Cancer treatment is not one size fits all. Physicians must consider the different mutations, tumor formations, and affected tissue types of a case and tailor treatment to each patient. To find the most effective treatment for each patient, doctors and researchers sometimes use patient derived tumor samples to test which drugs work best on a particular tumor before administering the drugs to patients.
However, current patient derived tissue models such as organoids are limited by slow results, low reproducibility, and an inaccurate representation of the tumor environment. In a recent Cell Stem Cell study, researchers at Duke University developed a system for generating patient derived miniature tissue spheres that are smaller than organoids (1). The researchers used these tiny tissue samples, called micro-organospheres (MOS), to assess a broad range of drugs and produce results in as little as two weeks.
The new study represents “a new dimension of the drug discovery field,” said Jesse Boehm, a cancer researcher at the Broad Institute of MIT and Harvard who was not affiliated with this study. “This is a thorough proof-of-concept study that begins to show the feasibility of each step in the process,” from device manufacturing, to confirming the accuracy of the model, and to performing drug studies.
Xiling Shen, a cancer biologist at Duke University and author of the study, used samples from a tumor biopsy to generate micro-tumors ex vivo that represent the genetics and microenvironment of the original tumor. Since MOS are smaller than organoids, they have a shorter growth timeline that allows for faster drug testing. One tumor biopsy can be used to generate more than a thousand MOS, maximizing the use of one sample. The researchers recapitulated the patient’s immune microenvironment by retaining immune cells in the MOS and ensuring that they responded to immunotherapy.
To validate their approach, Shen’s team first tested more than one hundred FDA-approved drugs on MOS derived from a patient with rectal cancer and found that the cancer was sensitive to the drug oxaliplatin. The researchers then incorporated biopsies from 7 additional patients into the sample group. Four samples were sensitive to oxaliplatin, and the other four were resistant.

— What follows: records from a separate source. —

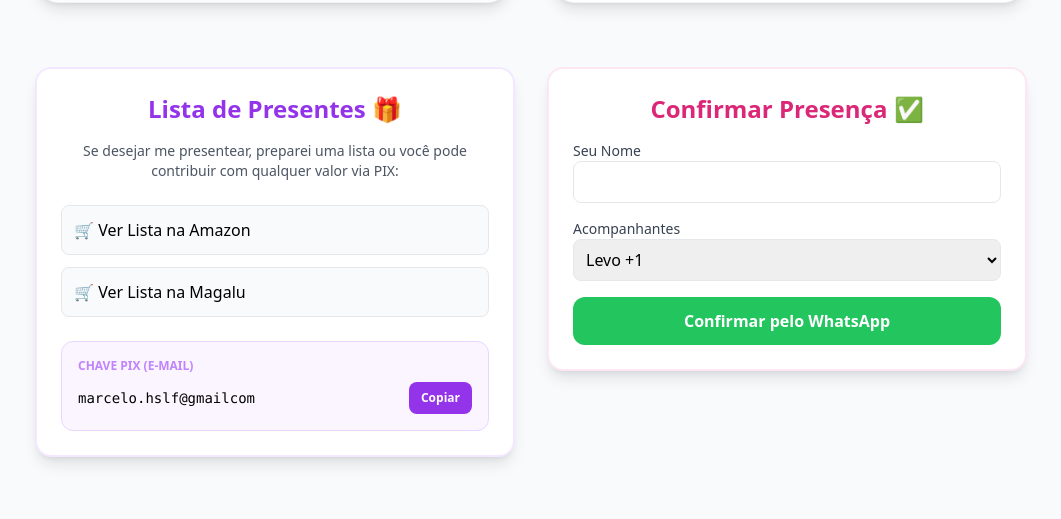
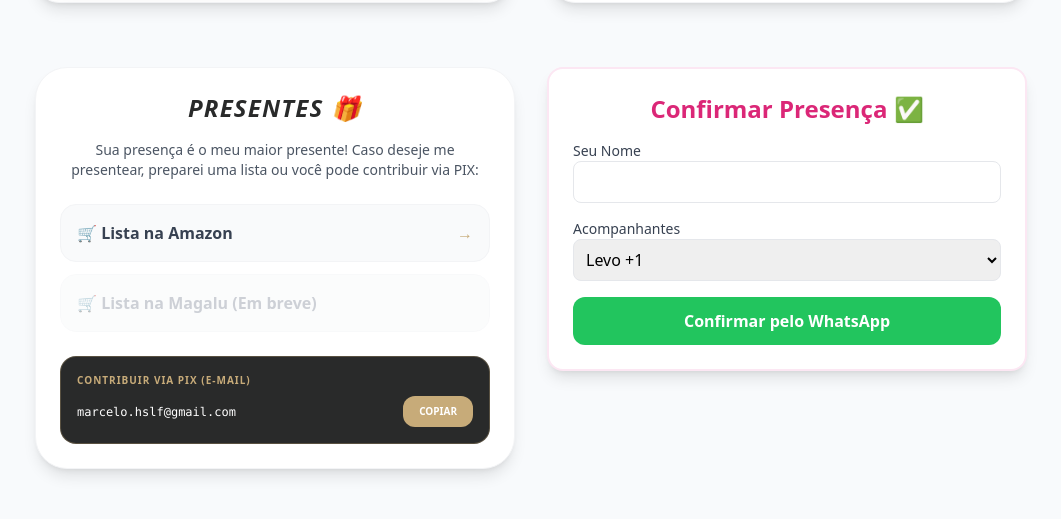
Before and after one commit to Lemmores/DeyseConvite, a React (Create React App) app: page / in a window 1280 px wide. Shown: the part 1657-2176 px from the top of the page, without its empty margins (109-1170 px from the left). Built offline with nearby package versions, Linux system fonts and the light colour scheme.

Commit message:
Versão do convite Lemos Party 2026 againnnnnnn

```diff
--- a/src/components/Presentes.js
+++ b/src/components/Presentes.js
@@ -2,7 +2,7 @@ import React, { useState } from 'react';
 
 const Presentes = () => {
   const [copiado, setCopiado] = useState(false);
-  const chavePix = "marcelo.hslf@gmailcom"; // <-- COLOQUE SUA CHAVE AQUI
+  const chavePix = "marcelo.hslf@gmail.com"; // Corrigi o ponto no gmail.com
 
   const copiarChave = () => {
     navigator.clipboard.writeText(chavePix);
@@ -11,24 +11,37 @@ const Presentes = () => {
   };
 
   return (
-    <div className="bg-white p-6 rounded-2xl shadow-lg border-2 border-purple-100">
-      <h3 className="text-2xl font-bold text-purple-600 mb-4 text-center">Lista de Presentes 🎁</h3>
+    <div className="bg-white p-6 rounded-[2rem] shadow-lg border border-gray-100">
+      <h3 className="text-2xl font-bold text-[#292a2a] mb-4 text-center italic uppercase tracking-wider">Presentes 🎁</h3>
       <p className="text-gray-600 text-sm mb-6 text-center">
-        Se desejar me presentear, preparei uma lista ou você pode contribuir com qualquer valor via PIX:
+        Sua presença é o meu maior presente! Caso deseje me presentear, preparei uma lista ou você pode contribuir via PIX:
       </p>
 
       <div className="space-y-3 mb-6">
-        <a href="#" className="block p-3 bg-gray-50 rounded-lg border hover:border-purple-400 transition">🛒 Ver Lista na Amazon</a>
-        <a href="#" className="block p-3 bg-gray-50 rounded-lg border hover:border-purple-400 transition">🛒 Ver Lista na Magalu</a>
+        {/* LINK DA AMAZON ATUALIZADO */}
+        <a
+          href="https://www.amazon.com.br/hz/wishlist/ls/2W432T92Z6D9Z?ref_=wl_share"
+          target="_blank"
+          rel="noreferrer"
+          className="flex items-center justify-between p-4 bg-gray-50 rounded-2xl border border-gray-100 hover:border-[#c7ab79] transition-all group"
+        >
+          <span className="font-bold text-gray-700">🛒 Lista na Amazon</span>
+          <span className="text-[#c7ab79] group-hover:translate-x-1 transition-transform">→</span>
+        </a>
+
+        {/* Se não for usar a Magalu agora, você pode remover ou comentar a linha abaixo */}
+        <a href="#" className="flex items-center justify-between p-4 bg-gray-50 rounded-2xl border border-gray-100 opacity-50 cursor-not-allowed">
+          <span className="font-bold text-gray-400">🛒 Lista na Magalu (Em breve)</span>
+        </a>
       </div>
 
-      <div className="bg-purple-50 p-4 rounded-xl border border-purple-200">
-        <p className="text-xs font-bold text-purple-400 uppercase mb-2">Chave PIX (E-mail)</p>
+      <div className="bg-[#292a2a] p-4 rounded-2xl border border-[#c7ab79]/30">
+        <p className="text-[10px] font-bold text-[#c7ab79] uppercase mb-2 tracking-widest">Contribuir via PIX (E-mail)</p>
         <div className="flex items-center justify-between gap-2">
-          <span className="text-sm font-mono truncate">{chavePix}</span>
+          <span className="text-white text-xs font-mono truncate">{chavePix}</span>
           <button
             onClick={copiarChave}
-            className="bg-purple-600 text-white text-xs px-3 py-2 rounded-lg font-bold"
+            className="bg-[#c7ab79] text-white text-[10px] px-4 py-2 rounded-xl font-black uppercase hover:brightness-110 transition"
           >
             {copiado ? "Copiado!" : "Copiar"}
           </button>
```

The team next gave each patient oxaliplatin, and the results matched Shen’s team’s prediction; the four patients whose MOS were sensitive to oxaliplatin responded well to the treatment. The sizes of their liver lesions decreased. Three of the four patients resistant to oxaliplatin did not respond to the drug.
With their MOS system, Shen’s team can screen a wide range of drugs, including checkpoint inhibitors, which are drugs that help cancer cells detect and attack cancerous cells, as well as immune modulators and antibody drugs. Shen’s team started a clinical trial in June of 2022 to test patient tumor samples on a wider scale.
The authors of the study also established their own startup company, Xilis, to develop a MOS commercial assay for use in the clinic. Shen believes that researchers could translate this proof of concept to other diseases and patient derived cell types to study conditions that don’t have reliable drug testing models.
“For the first time, you can reliably do drug testing in a clinic setting within 10 days, and also be able to assess immune drugs that right now don't have comparable preclinical models,” said Shen.
- Ding, S. et al. Patient-derived micro-organospheres enable clinical precision oncology. Cell Stem Cell 29, 905-917 (2022).